If you want to use Google Tag Manager in conjunction with Google Analytics, there are a couple steps you need to take. However, it’s a worthwhile endeavor — embedding tags in your site will increase the precision of your Analytics reports.
First off, you’ll need to remove your GA code from your site pages. You’ll only need your Google Tag Manager tag code embedded — if you use both, it’ll just report everything twice and mess up your data.
Second, you’ll probably want to create a variable for your Google Analytics Tracking ID. A variable is a Google Tag Manager tool meant to increase your efficiency by saving additional (optional) data you provide.
If you save your GA Tracking ID as a variable, you won’t have to look it up every time you create a new tag for Google Analytics (which makes the lazy-person in me very happy).
How to Create a Variable in Google Tag Manager
1. Click “Variables” on your Google Tag Manager homepage.
2. Under “User-Defined Variables”, click “New”.
3. Name your variable — I named it “GA Tracking ID” so I’d remember. Then, click the “Variable Configuration” box.
4. Choose “Constant” as your variable type, since you don’t want the ID to change for different tags.
5. Now, input your Google Analytics Tracking ID number into the “Value” box, and then select “Save” in the top right.
Next, let’s edit our “TestTag1” that we created earlier in this post, and include the new variable you just created.
How to Edit a Tag and Change its Value
1. Back on your homepage, select “Tags” from your side bar. Click on the tag you want to edit (I clicked “TestTag1”).
2. Click the grey “+” icon beside the “Web Property ID” box.
3. A “Choose a variable” box will pop up, and the first option, “GA Tracking ID”, is the variable we just created. Select that.

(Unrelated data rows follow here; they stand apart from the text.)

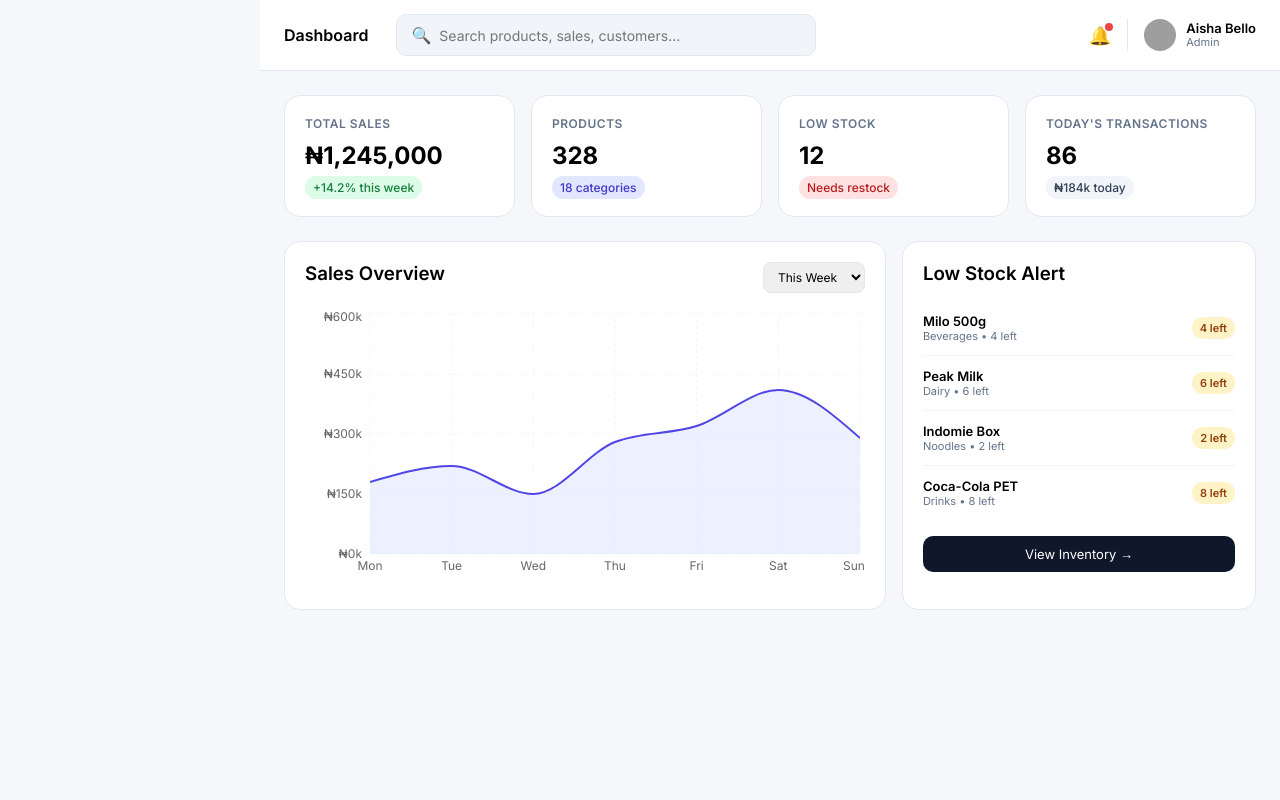
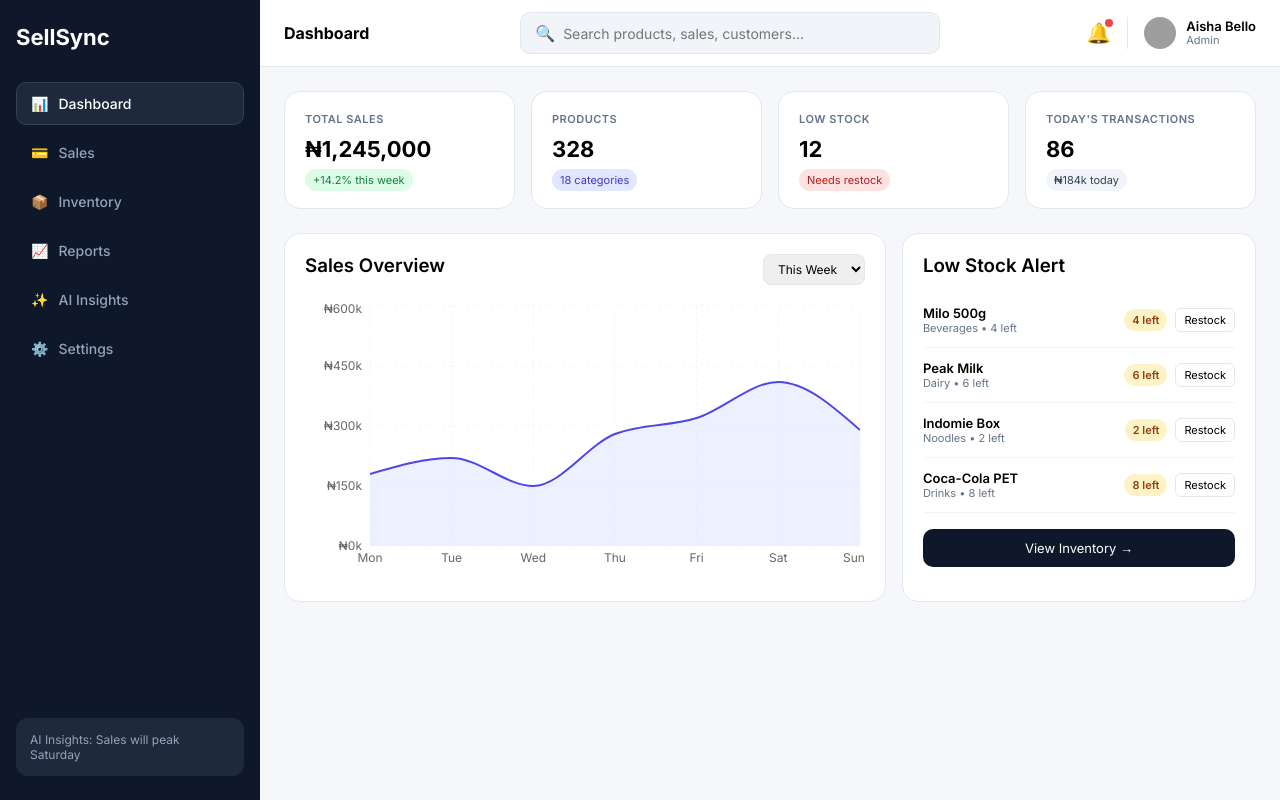
Before and after one commit to francisyakubu563-lab/Sellsync, a React (Vite) app: page / in a window 1280 px wide. Built offline with nearby package versions, Linux system fonts and the light colour scheme; grey boxes are pictures that could not be loaded.

Commit message:
Refactor App component with improved state management

```diff
--- a/src/App.jsx
+++ b/src/App.jsx
@@ -1,17 +1,13 @@
-import { useState } from 'react'
-import { AreaChart, Area, XAxis, YAxis, CartesianGrid, Tooltip, ResponsiveContainer, BarChart, Bar } from 'recharts'
+import { useState, useMemo } from 'react'
+import { AreaChart, Area, XAxis, YAxis, CartesianGrid, Tooltip, ResponsiveContainer } from 'recharts'
 
 const salesData = [
-  { name: 'Mon', sales: 180000, orders: 24 },
-  { name: 'Tue', sales: 220000, orders: 32 },
-  { name: 'Wed', sales: 150000, orders: 18 },
-  { name: 'Thu', sales: 280000, orders: 41 },
-  { name: 'Fri', sales: 320000, orders: 52 },
-  { name: 'Sat', sales: 410000, orders: 63 },
-  { name: 'Sun', sales: 290000, orders: 38 },
+  { name: 'Mon', sales: 180000 }, { name: 'Tue', sales: 220000 },
+  { name: 'Wed', sales: 150000 }, { name: 'Thu', sales: 280000 },
+  { name: 'Fri', sales: 320000 }, { name: 'Sat', sales: 410000 },
+  { name: 'Sun', sales: 290000 },
 ]
-
-const lowStock = [
+const initialStock = [
   { product: 'Milo 500g', stock: 4, category: 'Beverages' },
   { product: 'Peak Milk', stock: 6, category: 'Dairy' },
   { product: 'Indomie Box', stock: 2, category: 'Noodles' },
@@ -20,15 +16,21 @@ const lowStock = [
 
 export default function App() {
   const [active, setActive] = useState('Dashboard')
-  const [sidebarOpen, setSidebarOpen] = useState(false)
+  const [search, setSearch] = useState('')
+  const [showNotif, setShowNotif] = useState(false)
+  const [toast, setToast] = useState('')
+  const [stock, setStock] = useState(initialStock)
+
+  const showToast = (msg) => { setToast(msg); setTimeout(()=>setToast(''), 2500) }
+
+  const filteredStock = useMemo(() =>
+    stock.filter(s => s.product.toLowerCase().includes(search.toLowerCase())), [search, stock]
+  )
 
   const menu = [
-    { id: 'Dashboard', icon: '📊' },
-    { id: 'Sales', icon: '💳' },
-    { id: 'Inventory', icon: '📦' },
-    { id: 'Reports', icon: '📈' },
-    { id: 'AI Insights', icon: '✨' },
-    { id: 'Settings', icon: '⚙️' },
+    { id: 'Dashboard', icon: '📊' }, { id: 'Sales', icon: '💳' },
+    { id: 'Inventory', icon: '📦' }, { id: 'Reports', icon: '📈' },
+    { id: 'AI Insights', icon: '✨' }, { id: 'Settings', icon: '⚙️' },
   ]
 
   return (
@@ -37,131 +39,110 @@ export default function App() {
         @import url('https://fonts.googleapis.com/css2?family=Inter:wght@400;500;600;700&display=swap');
         *{margin:0;padding:0;box-sizing:border-box;font-family:Inter,sans-serif}
         .layout{display:flex;min-height:100vh;background:#f6f7fb}
-        .sidebar{width:260px;background:#0f172a;color:white;padding:24px 16px;position:fixed;height:100vh;transition:0.3s;z-index:20}
-        .sidebar-mobile{transform:translateX(-100%)}
-        .sidebar-mobile.open{transform:translateX(0)}
-        .main{flex:1;margin-left:260px;padding:0;min-width:0}
-        .topbar{background:white;border-bottom:1px solid #e2e8f0;padding:14px 24px;display:flex;align-items:center;justify-content:space-between;gap:12px;position:sticky;top:0;z-index:10}
+        .sidebar{width:260px;background:#0f172a;color:white;padding:24px 16px;position:fixed;height:100vh;z-index:20;display:flex;flex-direction:column}
+        .main{flex:1;margin-left:260px;min-width:0}
+        .topbar{background:white;border-bottom:1px solid #e2e8f0;padding:12px 24px;display:flex;align-items:center;justify-content:space-between;gap:12px;position:sticky;top:0;z-index:10}
         .search{flex:1;max-width:420px;display:flex;align-items:center;background:#f1f5f9;border:1px solid #e2e8f0;border-radius:10px;padding:10px 14px;gap:8px}
         .search input{border:0;background:transparent;outline:none;width:100%;font-size:14px}
+        .search:focus-within{border-color:#4f46e5;background:white}
         .cards{display:grid;grid-template-columns:repeat(4,1fr);gap:16px;padding:24px}
-        .card{background:white;border:1px solid #e2e8f0;border-radius:16px;padding:20px}
-        .card h4{color:#64748b;font-size:12px;font-weight:600;letter-spacing:.5px;text-transform:uppercase}
-        .card h2{font-size:24px;margin:10px 0 6px;font-weight:700}
-        .card span{font-size:12px;padding:4px 8px;border-radius:20px;font-weight:500}
+        .card{background:white;border:1px solid #e2e8f0;border-radius:16px;padding:20px;cursor:pointer;transition:.2s}
+        .card:hover{transform:translateY(-2px);box-shadow:0 8px 24px rgba(0,0,0,.06);border-color:#cbd5e1}
+        .card h4{color:#64748b;font-size:11px;font-weight:600;letter-spacing:.5px;text-transform:uppercase}
+        .card h2{font-size:22px;margin:10px 0 6px;font-weight:700}
         .grid2{display:grid;grid-template-columns:1.7fr 1fr;gap:16px;padding:0 24px 24px}
-        .chartBox{background:white;border:1px solid #e2e8f0;border-radius:16px;padding:20px}
-        @media(max-width:1000px){.cards{grid-template-columns:repeat(2,1fr)}.grid2{grid-template-columns:1fr}}
-        @media(max-width:768px){.sidebar{transform:translateX(-100%)}.sidebar.open{transform:translateX(0)}.main{margin-left:0}.cards{grid-template-columns:1fr}}
+        .box{background:white;border:1px solid #e2e8f0;border-radius:16px;padding:20px}
+        .btn{width:100%;background:#0f172a;color:white;border:0;padding:11px;border-radius:10px;font-size:13px;cursor:pointer;transition:.2s}
+        .btn:hover{background:#1e293b}
+        .btn:active{transform:scale(.98)}
+        .menuItem{padding:12px 14px;border-radius:10px;cursor:pointer;margin-bottom:6px;display:flex;gap:10px;align-items:center;font-size:14px;font-weight:500;transition:.2s}
+        .menuItem:hover{background:#1e293b;color:white}
+        .toast{position:fixed;bottom:24px;left:50%;transform:translateX(-50%);background:#0f172a;color:white;padding:12px 20px;border-radius:10px;font-size:13px;z-index:50;box-shadow:0 10px 30px rgba(0,0,0,.2)}
+        @media(max-width:900px){.cards{grid-template-columns:repeat(2,1fr)}.grid2{grid-template-columns:1fr}.sidebar{display:none}.main{margin-left:0}}
       `}</style>
 
       <div className="layout">
-        {/* SIDEBAR */}
-        <aside className={`sidebar ${sidebarOpen ? 'open' : ''} sidebar-mobile`} style={{display:'flex',flexDirection:'column'}}>
+        <aside className="sidebar">
           <h1 style={{fontSize:'22px',fontWeight:'700',marginBottom:'32px'}}>SellSync</h1>
           <div style={{flex:1}}>
             {menu.map(m => (
-              <div key={m.id} onClick={()=>setActive(m.id)}
-                style={{
-                  padding:'12px 14px',borderRadius:'10px',cursor:'pointer',marginBottom:'6px',
-                  display:'flex',gap:'10px',alignItems:'center',
-                  background: active===m.id ? '#1e293b' : 'transparent',
-                  color: active===m.id ? 'white' : '#94a3b8',
-                  border: active===m.id ? '1px solid #334155' : '1px solid transparent',
-                  fontSize:'14px',fontWeight:500
-                }}>
+              <div key={m.id} onClick={()=>{setActive(m.id); showToast(`${m.id} clicked`)}}
+                className="menuItem" style={{background: active===m.id ? '#1e293b' : 'transparent', color: active===m.id ? 'white' : '#94a3b8', border: active===m.id ? '1px solid #334155' : '1px solid transparent'}}>
                 <span>{m.icon}</span> {m.id}
               </div>
             ))}
           </div>
-          <div style={{background:'#1e293b',padding:'14px',borderRadius:'12px',fontSize:'12px',color:'#94a3b8'}}>
-            <div style={{color:'white',fontWeight:600,marginBottom:'4px'}}>Free Trial</div>
-            12 days left — Upgrade for AI Insights
-          </div>
+          <div style={{background:'#1e293b',padding:'14px',borderRadius:'12px',fontSize:'12px',color:'#94a3b8'}}>AI Insights: Sales will peak Saturday</div>
         </aside>
 
-        {/* MAIN */}
         <main className="main">
-          {/* TOP NAV */}
           <div className="topbar">
-            <div style={{display:'flex',alignItems:'center',gap:'12px',flex:1}}>
-              <button onClick={()=>setSidebarOpen(!sidebarOpen)} style={{display:'none',border:'1px solid #e2e8f0',background:'white',padding:'8px',borderRadius:'8px'}} className="mobile-btn">☰</button>
-              <div style={{fontWeight:600}}>{active}</div>
-              <div className="search" style={{marginLeft:'16px'}}>
-                <span style={{color:'#94a3b8'}}>🔍</span>
-                <input placeholder="Search products, sales, customers..." />
-              </div>
+            <div style={{fontWeight:700, minWidth:'90px'}}>{active}</div>
+            <div className="search">
+              <span>🔍</span>
+              <input value={search} onChange={e=>setSearch(e.target.value)} placeholder="Search products, sales, customers..." />
             </div>
             <div style={{display:'flex',alignItems:'center',gap:'16px'}}>
-              <div style={{position:'relative',cursor:'pointer',fontSize:'18px'}}>🔔<span style={{position:'absolute',top:-2,right:-2,width:'8px',height:'8px',background:'#ef4444',borderRadius:'50%'}}></span></div>
-              <div style={{display:'flex',alignItems:'center',gap:'10px',borderLeft:'1px solid #e2e8f0',paddingLeft:'16px'}}>
+              <div style={{position:'relative'}}>
+                <div onClick={()=>setShowNotif(!showNotif)} style={{fontSize:'20px',cursor:'pointer',position:'relative'}}>🔔<span style={{position:'absolute',top:-2,right:-2,width:'8px',height:'8px',background:'#ef4444',borderRadius:'50%'}}></span></div>
+                {showNotif && <div style={{position:'absolute',right:0,top:'36px',width:'280px',background:'white',border:'1px solid #e2e8f0',borderRadius:'12px',padding:'12px',boxShadow:'0 10px 30px rgba(0,0,0,.1)',zIndex:20}}>
+                  <div style={{fontWeight:600,fontSize:'13px',marginBottom:'8px'}}>Notifications</div>
+                  <div style={{fontSize:'12px',padding:'8px 0',borderBottom:'1px solid #f1f5f9'}}>⚠️ Milo 500g is low (4 left)</div>
+                  <div style={{fontSize:'12px',padding:'8px 0'}}>✅ New sale: ₦42,000 - Indomie</div>
+                </div>}
+              </div>
+              <div onClick={()=>showToast('Profile settings coming soon')} style={{display:'flex',alignItems:'center',gap:'10px',borderLeft:'1px solid #e2e8f0',paddingLeft:'16px',cursor:'pointer'}}>
                 <img src="https://i.pravatar.cc/100?img=33" style={{width:'32px',height:'32px',borderRadius:'50%'}} />
                 <div style={{lineHeight:1.2}}><div style={{fontSize:'13px',fontWeight:600}}>Aisha Bello</div><div style={{fontSize:'11px',color:'#64748b'}}>Admin</div></div>
               </div>
             </div>
           </div>
 
-          {/* SUMMARY CARDS */}
+          {active === 'Dashboard' ? (
+            <>
               <div className="cards">
-            <div className="card">
-              <h4>Total Sales</h4>
-              <h2>₦1,245,000</h2>
-              <span style={{background:'#dcfce7',color:'#15803d'}}>+14.2% this week</span>
+                <div className="card" onClick={()=>showToast('Total sales details opened')}><h4>Total Sales</h4><h2>₦1,245,000</h2><span style={{background:'#dcfce7',color:'#15803d',fontSize:'11px',padding:'4px 8px',borderRadius:'20px'}}>+14.2% this week</span></div>
+                <div className="card" onClick={()=>{setActive('Inventory'); showToast('Going to Inventory')}}><h4>Products</h4><h2>328</h2><span style={{background:'#e0e7ff',color:'#4338ca',fontSize:'11px',padding:'4px 8px',borderRadius:'20px'}}>18 categories</span></div>
+                <div className="card" onClick={()=>showToast('12 items need restock')}><h4>Low Stock</h4><h2>12</h2><span style={{background:'#fee2e2',color:'#b91c1c',fontSize:'11px',padding:'4px 8px',borderRadius:'20px'}}>Needs restock</span></div>
+                <div className="card" onClick={()=>setActive('Sales')}><h4>Today's Transactions</h4><h2>86</h2><span style={{background:'#f1f5f9',color:'#334155',fontSize:'11px',padding:'4px 8px',borderRadius:'20px'}}>₦184k today</span></div>
               </div>
-            <div className="card">
-              <h4>Products</h4>
-              <h2>328</h2>
-              <span style={{background:'#e0e7ff',color:'#4338ca'}}>18 categories</span>
+
+              <div className="grid2">
+                <div className="box">
+                  <div style={{display:'flex',justifyContent:'space-between',marginBottom:'16px'}}><h3 style={{fontWeight:600}}>Sales Overview</h3><select onChange={e=>showToast(`Filter: ${e.target.value}`)} style={{border:'1px solid #e2e8f0',borderRadius:'8px',padding:'6px 10px',fontSize:'12px'}}><option>This Week</option><option>Last Week</option></select></div>
+                  <ResponsiveContainer width="100%" height={280}><AreaChart data={salesData}><CartesianGrid strokeDasharray="3 3" stroke="#f1f5f9" /><XAxis dataKey="name" tick={{fontSize:12}} axisLine={false} tickLine={false} /><YAxis tick={{fontSize:12}} axisLine={false} tickLine={false} tickFormatter={v=>`₦${v/1000}k`} /><Tooltip formatter={v=>[`₦${v.toLocaleString()}`,'Sales']} /><Area type="monotone" dataKey="sales" stroke="#4f46e5" fill="#e0e7ff" strokeWidth={2} /></AreaChart></ResponsiveContainer>
                 </div>
-            <div className="card">
-              <h4>Low Stock</h4>
-              <h2>12</h2>
-              <span style={{background:'#fee2e2',color:'#b91c1c'}}>Needs restock</span>
-            </div>
-            <div className="card">
-              <h4>Today's Transactions</h4>
-              <h2>86</h2>
-              <span style={{background:'#f1f5f9',color:'#334155'}}>₦184k today</span>
+
+                <div className="box">
+                  <h3 style={{fontWeight:600,marginBottom:'16px'}}>Low Stock Alert {search && `(${filteredStock.length})`}</h3>
+                  {filteredStock.length === 0 && <div style={{fontSize:'13px',color:'#64748b',padding:'20px 0',textAlign:'center'}}>No products found for "{search}"</div>}
+                  {filteredStock.map((item,i)=>(
+                    <div key={i} style={{display:'flex',justifyContent:'space-between',alignItems:'center',padding:'12px 0',borderBottom:'1px solid #f1f5f9'}}>
+                      <div><div style={{fontSize:'13px',fontWeight:600}}>{item.product}</div><div style={{fontSize:'11px',color:'#64748b'}}>{item.category} • {item.stock} left</div></div>
+                      <div style={{display:'flex',gap:'8px',alignItems:'center'}}>
+                        <span style={{background:'#fef3c7',color:'#92400e',fontSize:'11px',padding:'4px 8px',borderRadius:'20px',fontWeight:600}}>{item.stock} left</span>
+                        <button onClick={()=>{setStock(stock.map(s=> s.product===item.product ? {...s, stock: s.stock+10} : s)); showToast(`${item.product} restocked +10`)}} style={{border:'1px solid #e2e8f0',background:'white',borderRadius:'6px',padding:'4px 8px',cursor:'pointer',fontSize:'11px'}}>Restock</button>
                       </div>
                     </div>
-
-          {/* SALES OVERVIEW + LOW STOCK */}
-          <div className="grid2">
-            <div className="chartBox">
-              <div style={{display:'flex',justifyContent:'space-between',marginBottom:'16px'}}>
-                <h3 style={{fontWeight:600}}>Sales Overview</h3>
-                <select style={{border:'1px solid #e2e8f0',borderRadius:'8px',padding:'6px 10px',fontSize:'12px'}}><option>This Week</option></select>
-              </div>
-              <ResponsiveContainer width="100%" height={280}>
-                <AreaChart data={salesData}>
-                  <CartesianGrid strokeDasharray="3 3" stroke="#f1f5f9" />
-                  <XAxis dataKey="name" tick={{fontSize:12}} axisLine={false} tickLine={false} />
-                  <YAxis tick={{fontSize:12}} axisLine={false} tickLine={false} tickFormatter={(v)=>`₦${v/1000}k`} />
-                  <Tooltip formatter={(v)=>[`₦${v.toLocaleString()}`,'Sales']} />
-                  <Area type="monotone" dataKey="sales" stroke="#4f46e5" fill="#e0e7ff" strokeWidth={2} />
-                </AreaChart>
-              </ResponsiveContainer>
-            </div>
-
-            <div className="chartBox">
-              <h3 style={{fontWeight:600,marginBottom:'16px'}}>Low Stock Alert</h3>
-              {lowStock.map((item,i)=>(
-                <div key={i} style={{display:'flex',justifyContent:'space-between',alignItems:'center',padding:'12px 0',borderBottom: i<3 ? '1px solid #f1f5f9' : '0'}}>
-                  <div>
-                    <div style={{fontSize:'13px',fontWeight:600}}>{item.product}</div>
-                    <div style={{fontSize:'11px',color:'#64748b'}}>{item.category} • {item.stock} left</div>
-                  </div>
-                  <span style={{background:'#fef3c7',color:'#92400e',fontSize:'11px',padding:'4px 8px',borderRadius:'20px',fontWeight:600}}>{item.stock} left</span>
-                </div>
                   ))}
-              <button style={{width:'100%',marginTop:'16px',background:'#0f172a',color:'white',border:0,padding:'10px',borderRadius:'10px',fontSize:'13px',cursor:'pointer'}}>View Inventory →</button>
+                  <button className="btn" style={{marginTop:'16px'}} onClick={()=>{setActive('Inventory'); showToast('Opening full inventory')}}>View Inventory →</button>
                 </div>
               </div>
+            </>
+          ) : (
+            <div style={{padding:'40px 24px'}}>
+              <div className="box" style={{textAlign:'center',padding:'60px 20px'}}>
+                <div style={{fontSize:'48px',marginBottom:'12px'}}>{menu.find(m=>m.id===active)?.icon}</div>
+                <h2 style={{marginBottom:'8px'}}>{active} Page</h2>
+                <p style={{color:'#64748b',fontSize:'14px',marginBottom:'20px'}}>This is the {active} section. Content is interactive and ready for backend integration.</p>
+                <button className="btn" style={{width:'auto',padding:'10px 20px'}} onClick={()=>setActive('Dashboard')}>← Back to Dashboard</button>
+              </div>
+            </div>
+          )}
         </main>
       </div>
 
-      {/* Mobile sidebar backdrop */}
-      {sidebarOpen && <div onClick={()=>setSidebarOpen(false)} style={{position:'fixed',inset:0,background:'rgba(0,0,0,0.4)',zIndex:15}}></div>}
+      {toast && <div className="toast">✅ {toast}</div>}
     </>
   )
 }
```
Lines whose indentation alone changed are shown as unchanged.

4. Now, your tag’s “Web Property ID” should say (or whatever you named your variable). Click save, and your tag is updated.
Google Tag Manager for WordPress
If your business uses WordPress to host its website, there’s an easy two-step process to integrate Google Tag Manager into WordPress.
There are plug-ins available if you’ve paid for a business version of WordPress, such as DuracellTomi’s Google Tag Manager.
However, if you’d rather do it manually, it’s relatively simple to do. It will only get tedious if you have a ton of different pages of your site and want to use tags on all of them — you’ll have to copy and paste a code below the <body> tag on each page.
Here’s what you do:
1. Copy the Google Tag Manager code you are given during the set-up process. If you’ve already set up your account, click the blue “Google Tag Manager” code beside “Workspace Changes” on your Google Tag Manager homepage (circled below in red). That blue code will also supply you with your specific Google Tag Manager code.
2. Now, paste that code below the <body> tag of each page on your WordPress site.
Images courtesy of WordPress.org
Now, your WordPress site is prepped for any tags you want to create within Google Tag Manager. Google Tag Manager will automatically code future tags and embed them in whichever page you’ve selected.